Increase in Lyme disease infections in Saxony
Saxony is currently registering an increase in Lyme disease cases after tick bites
More than 536 people are suffering from Lyme disease in Saxony until the middle of July. This reports the State Institute for Health and Veterinary (LUA). Accordingly, the number of those affected is significantly higher than in the previous year. According to Sachsenforst, more animals have survived due to the mild winter.
Lyme disease infections are rapidly increasing in Saxony
„However, only about 20 percent of all ticks Borrelia carry in itself, a small part is transmitted while suckling“, a spokesman for the Ministry of Health told the news agency „dpa“. Many ticks were able to survive and multiply due to the mild winter and warm spring. According to the ministry, there were 920 Lyme disease infections in 2012, and in 2013 the number of cases increased to 1,325. The most affected was the county Saxon Switzerland-Ore Mountains with 264 diseases, followed by the city of Dresden with 219 Lyme disease infections. In addition, more than 100 cases occurred in the areas of Meissen, Görlitz and Erzgebirge.
In addition to Lyme disease, ticks can also transmit the dangerous tick-borne encephalitis (TBE). So far, the LUA registered six such cases in Saxony. TBE attacks the nervous system, the brain, the meninges and the spinal cord. In the case of severe cases, affected persons may experience symptoms such as severe pain, impaired consciousness, paralysis or respiratory paralysis. The Vogtland was declared the first district in Saxony to the FSME risk area.
No vaccine against Lyme disease possible
While there is no vaccine against Lyme disease, people living in the risk areas outdoors can protect themselves from FSME thanks to a vaccine. If Lyme disease is recognized in time, antibiotic therapy is usually successful.
Lyme disease can be associated with various ailments. Thus, only the so-called Wanderröte clearly indicates an infection that does not always occur. For example, some patients suffer from difficulty concentrating, muscle and joint pain, tiredness and headache. Due to the non-specific symptoms, only a blood test gives information about a possible infection with Borrelia.
The Department of Health advises individuals who have been outdoors in the risk areas to subsequently scan their bodies for ticks.
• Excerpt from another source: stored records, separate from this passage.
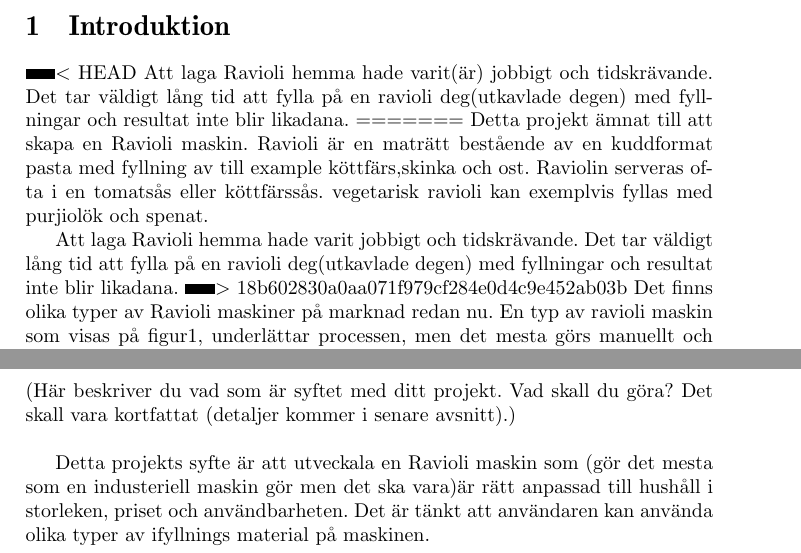
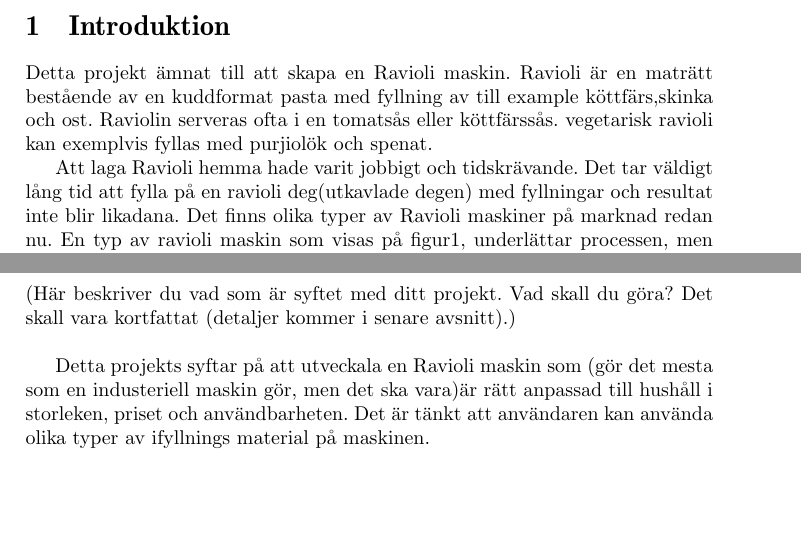
Before and after one commit to marbay12/exjobb, a LaTeX document (projektplan.tex, which reads chapters/introduktion.tex, chapters/syfte.tex): two parts of pages 3 and 4 of 11 before the commit and two parts of pages 3 and 4 of 10 after it, joined at a grey line, cut so that both start at the same text, the shorter picture padded with empty space. Compiled offline with pdfLaTeX.

```diff
--- a/chapters/introduktion.tex
+++ b/chapters/introduktion.tex
@@ -1,10 +1,6 @@
-<<<<<<< HEAD
-Att laga Ravioli hemma hade varit(är) jobbigt och tidskrävande. Det tar väldigt lång tid att fylla på en ravioli deg(utkavlade degen) med fyllningar och resultat inte blir likadana.
-=======
 Detta projekt  ämnat till att skapa en Ravioli maskin. Ravioli är en maträtt bestående av en kuddformat pasta med fyllning av till example köttfärs,skinka och ost. Raviolin serveras ofta i en tomatsås eller köttfärssås. vegetarisk ravioli kan exemplvis fyllas med purjiolök och spenat.
 
 Att laga Ravioli hemma hade varit jobbigt och tidskrävande. Det tar väldigt lång tid att fylla på en ravioli deg(utkavlade degen) med fyllningar och resultat inte blir likadana.
->>>>>>> 18b602830a0aa071f979cf284e0d4c9e452ab03b
 Det finns olika typer av Ravioli maskiner på marknad redan nu. En typ av ravioli maskin som visas på figur1, underlättar processen, men det mesta görs manuellt och resultat inte blir likadana (mer förklaring).\\
 
 	 		 		\begin{figure}[h]
--- a/chapters/syfte.tex
+++ b/chapters/syfte.tex
@@ -1,4 +1,4 @@
 \\*
 
-Detta projekts syfte är att utveckala en Ravioli maskin som (gör det mesta som en industeriell maskin gör men det ska vara)är rätt anpassad till hushåll i storleken, priset och användbarheten. Det är tänkt att användaren kan använda olika typer av ifyllnings material på maskinen.\\*
+Detta projekts syftar på att utveckala en Ravioli maskin som (gör det mesta som en industeriell maskin gör, men det ska vara)är rätt anpassad till hushåll i storleken, priset och användbarheten. Det är tänkt att användaren kan använda olika typer av ifyllnings material på maskinen.\\*
 
```
Also changed, not shown: projektplan.pdf, chapters/syfte.tex (2 more changed lines), 4 other files.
In addition, should in field, forest and meadow
long and light clothes are worn. (Ag)
Picture: Bernd Lang